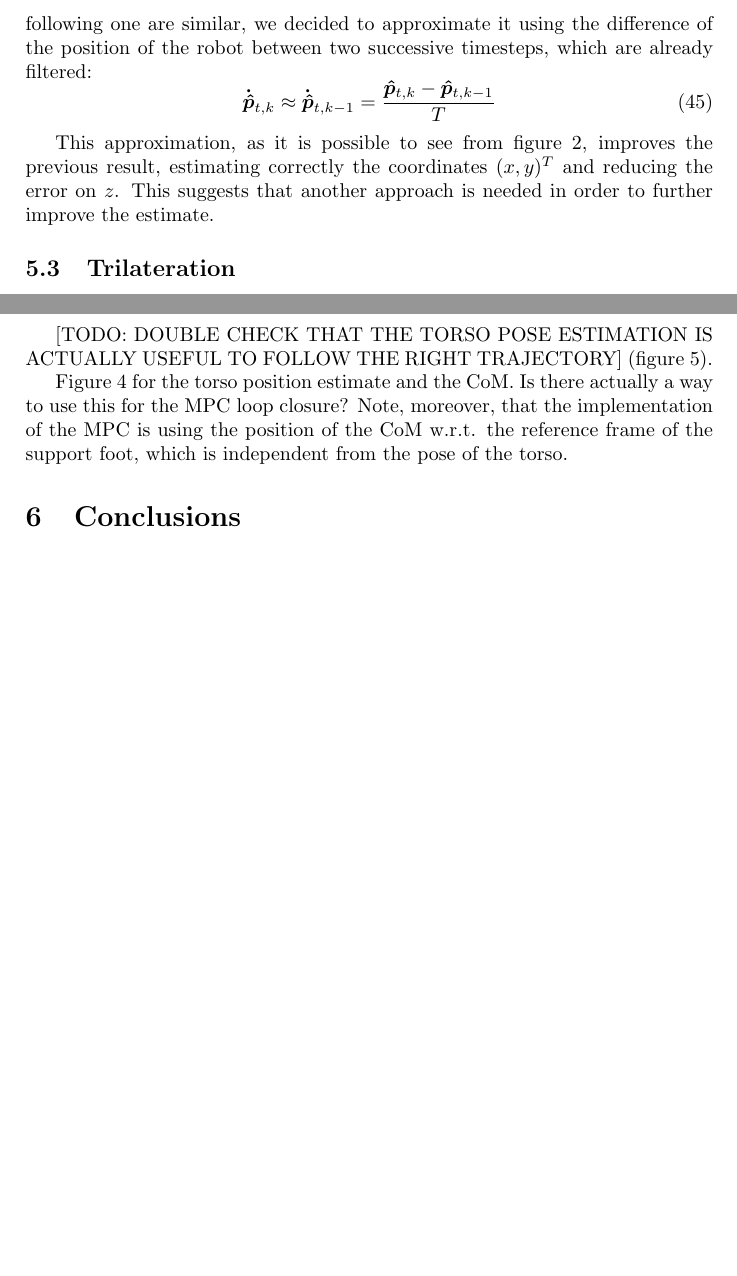
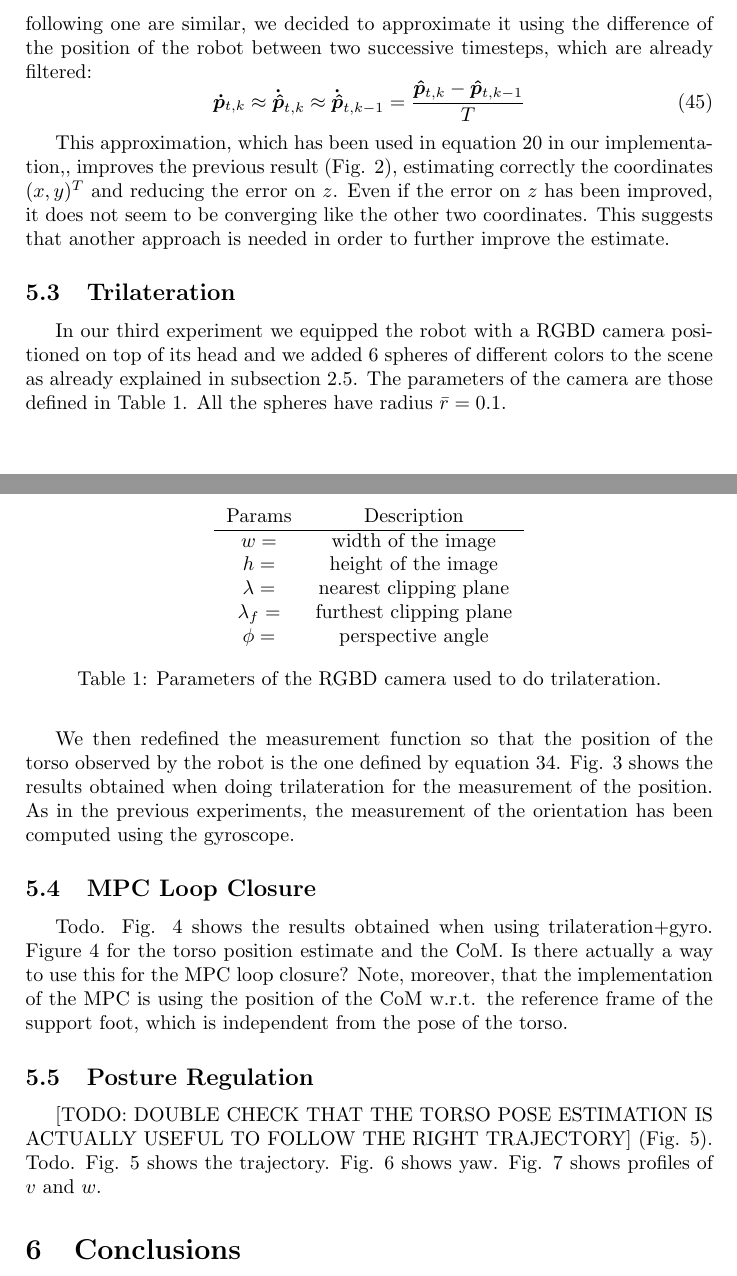
Before and after one commit to micco00x/RoboticsReport, a LaTeX paper (report.tex): two parts of pages 8 and 9 of 13 before the commit and two parts of pages 8 and 9 of 14 after it, joined at a grey line, cut so that both start at the same text, the shorter picture padded with empty space. Compiled offline with pdfLaTeX.

Commit message:
Experiments Trilateration updated

```diff
--- a/report.tex
+++ b/report.tex
@@ -635,14 +636,18 @@ the velocity from a timestep to the following one are similar, we decided to
 approximate it using the difference of the position of the robot between
 two successive timesteps, which are already filtered:
 \begin{equation}
-    \bm{\dot{\hat{p}}}_{t,k} \approx \bm{\dot{\hat{p}}}_{t,k-1}
+    \bm{\dot{p}}_{t,k} \approx \bm{\dot{\hat{p}}}_{t,k} \approx \bm{\dot{\hat{p}}}_{t,k-1}
     = \frac{\bm{\hat{p}}_{t,k} - \bm{\hat{p}}_{t,k-1}}{T}
 \end{equation}
 
-This approximation, as it is possible to see from figure
-\ref{fig:comp_ground_truth_estimated_torso_accelerometer_prevlinearvelocity},
-improves the previous result, estimating correctly the coordinates $(x, y)^T$
-and reducing the error on $z$. This suggests that another approach is needed
+This approximation, which has been used in equation
+\ref{eq:position-accelerometer-integration} in our implementation,,
+improves the previous result
+(Fig. \ref{fig:comp_ground_truth_estimated_torso_accelerometer_prevlinearvelocity}),
+estimating correctly the coordinates $(x, y)^T$
+and reducing the error on $z$. Even if the error on $z$ has been improved, it
+does not seem to be converging like the other two coordinates.
+This suggests that another approach is needed
 in order to further improve the estimate.
 \begin{figure}
     \centering
@@ -661,7 +666,25 @@ in order to further improve the estimate.
 \end{figure}
 
 \subsection{Trilateration}
-Todo.
+In our third experiment we equipped the robot with a RGBD camera positioned
+on top of its head and we added 6 spheres of different colors to the scene as
+already explained in subsection \ref{subsec:trilateration}. The parameters of
+the camera are those defined in Table \ref{table:trilateration-rgbd-params}.
+All the spheres
+have radius $\bar{r}=0.1$.
 
-[TODO: SAY WHICH ARE THE VALUES USED IN THE IMPLEMENTATION - CAMERA TRILATERATION].
+\begin{table}
+	\centering
+	\begin{tabular}{*{2}{c}}
+		Params & Description \\
+		\hline
+		$w=$ & width of the image \\
+        $h=$ & height of the image \\
+        $\lambda=$ & nearest clipping plane \\
+        $\lambda_f=$ & furthest clipping plane \\
+        $\phi=$ & perspective angle \\
+	\end{tabular}
+	\caption{Parameters of the RGBD camera used to do trilateration.}
+	\label{table:trilateration-rgbd-params}
+\end{table}
 
@@ -674,27 +691,10 @@ ADD DESCRIPTION].
-[TODO: DOUBLE CHECK THAT THE TORSO POSE ESTIMATION IS
-ACTUALLY USEFUL TO FOLLOW THE RIGHT TRAJECTORY]
-(figure \ref{fig:walk_to_desired_position}).
-
-Figure \ref{fig:comp_estimated_torso_com} %and \ref{fig:diff_estimated_torso_com}
-for the torso position
-estimate and the CoM. Is there actually a way to use this
-for the MPC loop closure? Note, moreover, that the
-implementation of the MPC is using the position of the
-CoM w.r.t. the reference frame of the support foot, which
-is independent from the pose of the torso.
-
-%\begin{figure}
-%    \centering
-%    \includegraphics[width=\textwidth]{images/diff_ground_truth_estimated_torso.jpg}
-%    \caption{Difference of the pose of the torso estimated
-%        with the EKF with respect to the ground
-%        truth. $x$, $y$, $z$ stands for the position
-%        of the torso expressed in the reference frame of the
-%        world. $R$, $P$, $Y$ stands for the rotations roll,
-%        pitch, yaw around the respective axes of the
-%        reference frame of the world.}
-%    \label{fig:diff_ground_truth_estimated_torso}
-%\end{figure}
+We then redefined
+the measurement function so that the position of the torso observed by the
+robot is the one defined by equation \ref{eq:torso-position-trilateration}.
+Fig. \ref{fig:comp-ground-truth-estimated-torso} shows the results obtained
+when doing trilateration for the measurement of the position. As in the
+previous experiments, the measurement of
+the orientation has been computed using the gyroscope.
 
 \begin{figure}
     \centering
@@ -710,6 +710,29 @@ is independent from the pose of the torso.
     \label{fig:comp-ground-truth-estimated-torso}
 \end{figure}
 
+%\begin{figure}
+%    \centering
+%    \includegraphics[width=\textwidth]{images/diff_ground_truth_estimated_torso.jpg}
+%    \caption{Difference of the pose of the torso estimated
+%        with the EKF with respect to the ground
+%        truth. $x$, $y$, $z$ stands for the position
+%        of the torso expressed in the reference frame of the
+%        world. $R$, $P$, $Y$ stands for the rotations roll,
+%        pitch, yaw around the respective axes of the
+%        reference frame of the world.}
+%    \label{fig:diff_ground_truth_estimated_torso}
+%\end{figure}
+
+\subsection{MPC Loop Closure}
+Todo. Fig. \ref{fig:comp_estimated_torso_com} shows the results obtained
+when using trilateration+gyro.
+Figure \ref{fig:comp_estimated_torso_com} %and \ref{fig:diff_estimated_torso_com}
+for the torso position
+estimate and the CoM. Is there actually a way to use this
+for the MPC loop closure? Note, moreover, that the
+implementation of the MPC is using the position of the
+CoM w.r.t. the reference frame of the support foot, which
+is independent from the pose of the torso.
 \begin{figure}
     \centering
     \includegraphics[width=\textwidth]{images/trilateration_com.png}
@@ -724,6 +747,13 @@ is independent from the pose of the torso.
     \label{fig:comp_estimated_torso_com}
 \end{figure}
 
+\subsection{Posture Regulation}
+[TODO: DOUBLE CHECK THAT THE TORSO POSE ESTIMATION IS
+ACTUALLY USEFUL TO FOLLOW THE RIGHT TRAJECTORY]
+(Fig. \ref{fig:walk_to_desired_position}).
+Todo. Fig. \ref{fig:walk_to_desired_position} shows the trajectory.
+Fig. \ref{fig:walk_to_desired_position_yaw} shows yaw.
+Fig. \ref{fig:unicycle_velocities} shows profiles of $v$ and $w$.
 \begin{figure}
     \centering
     \includegraphics[width=\textwidth]{images/posture_regulation.png}
```
Also changed, not shown: report.pdf, report.tex (13 more changed lines).
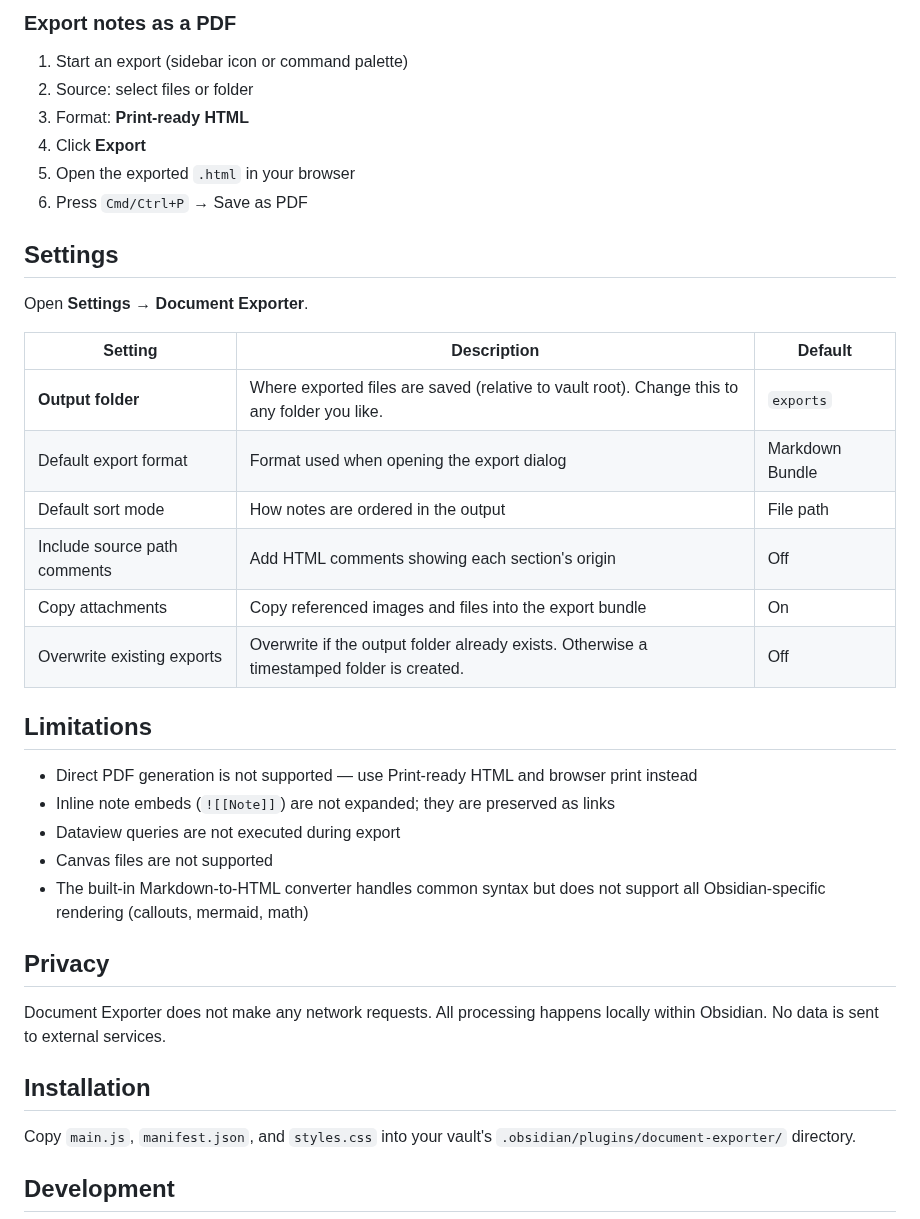
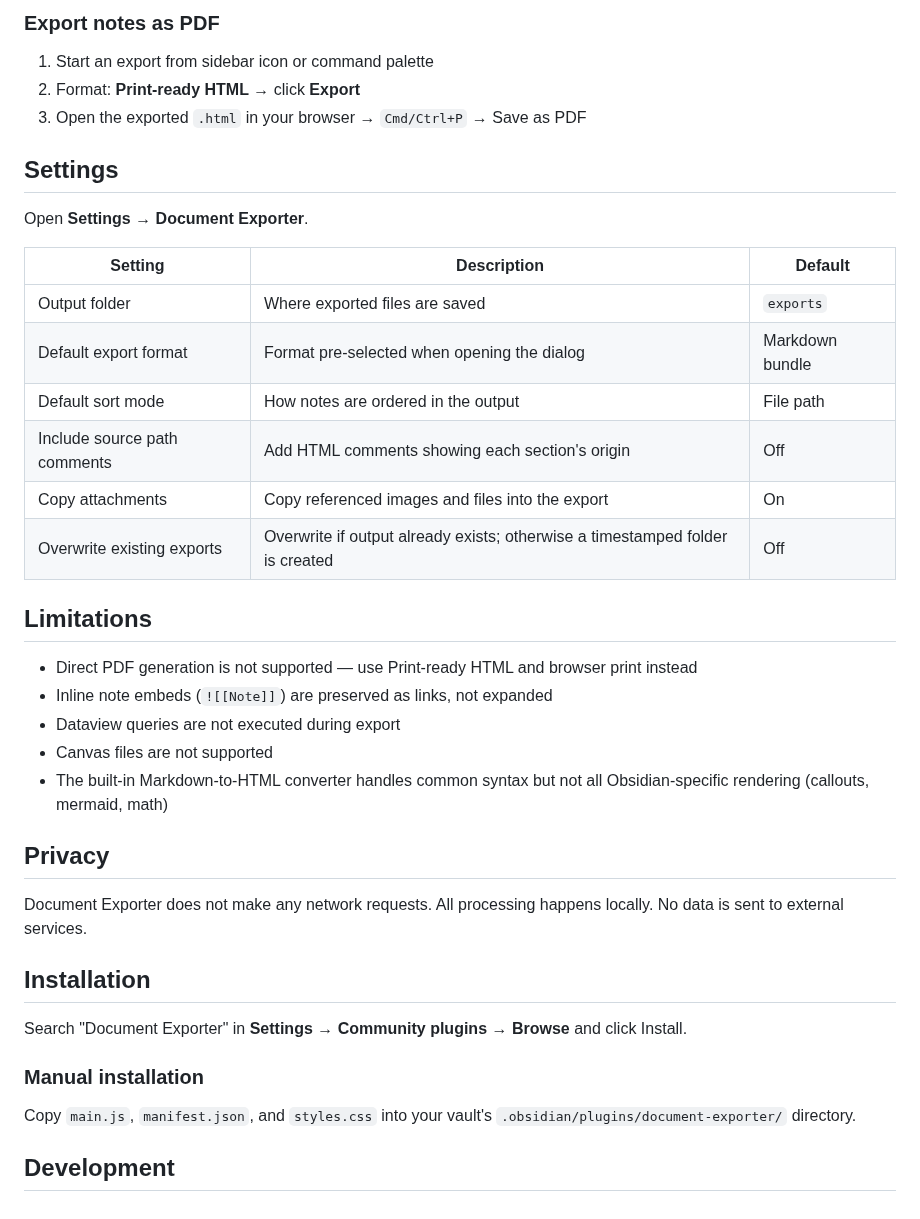
Before and after one commit to rogerdigital/document-exporter, a Markdown page: README.md, the part around one of its changes. GitHub-like rendering.

```diff
--- a/README.md
+++ b/README.md
@@ -51,12 +50,9 @@ There are multiple ways to start an export:
 
-### Export notes as a PDF
+### Export notes as PDF
 
-1. Start an export (sidebar icon or command palette)
-2. Source: select files or folder
-3. Format: **Print-ready HTML**
-4. Click **Export**
-5. Open the exported `.html` in your browser
-6. Press `Cmd/Ctrl+P` → Save as PDF
+1. Start an export from sidebar icon or command palette
+2. Format: **Print-ready HTML** → click **Export**
+3. Open the exported `.html` in your browser → `Cmd/Ctrl+P` → Save as PDF
 
 ## Settings
 
@@ -64,26 +60,30 @@ Open **Settings → Document Exporter**.
 
 | Setting | Description | Default |
 |---------|-------------|---------|
-| **Output folder** | Where exported files are saved (relative to vault root). Change this to any folder you like. | `exports` |
-| Default export format | Format used when opening the export dialog | Markdown Bundle |
+| Output folder | Where exported files are saved | `exports` |
+| Default export format | Format pre-selected when opening the dialog | Markdown bundle |
 | Default sort mode | How notes are ordered in the output | File path |
 | Include source path comments | Add HTML comments showing each section's origin | Off |
-| Copy attachments | Copy referenced images and files into the export bundle | On |
-| Overwrite existing exports | Overwrite if the output folder already exists. Otherwise a timestamped folder is created. | Off |
+| Copy attachments | Copy referenced images and files into the export | On |
+| Overwrite existing exports | Overwrite if output already exists; otherwise a timestamped folder is created | Off |
 
 ## Limitations
 
 - Direct PDF generation is not supported — use Print-ready HTML and browser print instead
-- Inline note embeds (`![[Note]]`) are not expanded; they are preserved as links
+- Inline note embeds (`![[Note]]`) are preserved as links, not expanded
 - Dataview queries are not executed during export
 - Canvas files are not supported
-- The built-in Markdown-to-HTML converter handles common syntax but does not support all Obsidian-specific rendering (callouts, mermaid, math)
+- The built-in Markdown-to-HTML converter handles common syntax but not all Obsidian-specific rendering (callouts, mermaid, math)
 
 ## Privacy
 
-Document Exporter does not make any network requests. All processing happens locally within Obsidian. No data is sent to external services.
+Document Exporter does not make any network requests. All processing happens locally. No data is sent to external services.
 
 ## Installation
+
+Search "Document Exporter" in **Settings → Community plugins → Browse** and click Install.
+
+### Manual installation
 
 Copy `main.js`, `manifest.json`, and `styles.css` into your vault's `.obsidian/plugins/document-exporter/` directory.
 
```
Also changed, not shown: other parts of README.md (+27 -28 lines), docs/images/export-modal.png (deleted), docs/screenshots/document-exporter-main-panel.png (added).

-------

Work order ->
In the records above, find the lines holding "RIGHT". Copy each one.

Response area ->
-ACTUALLY USEFUL TO FOLLOW THE RIGHT TRAJECTORY]
+ACTUALLY USEFUL TO FOLLOW THE RIGHT TRAJECTORY]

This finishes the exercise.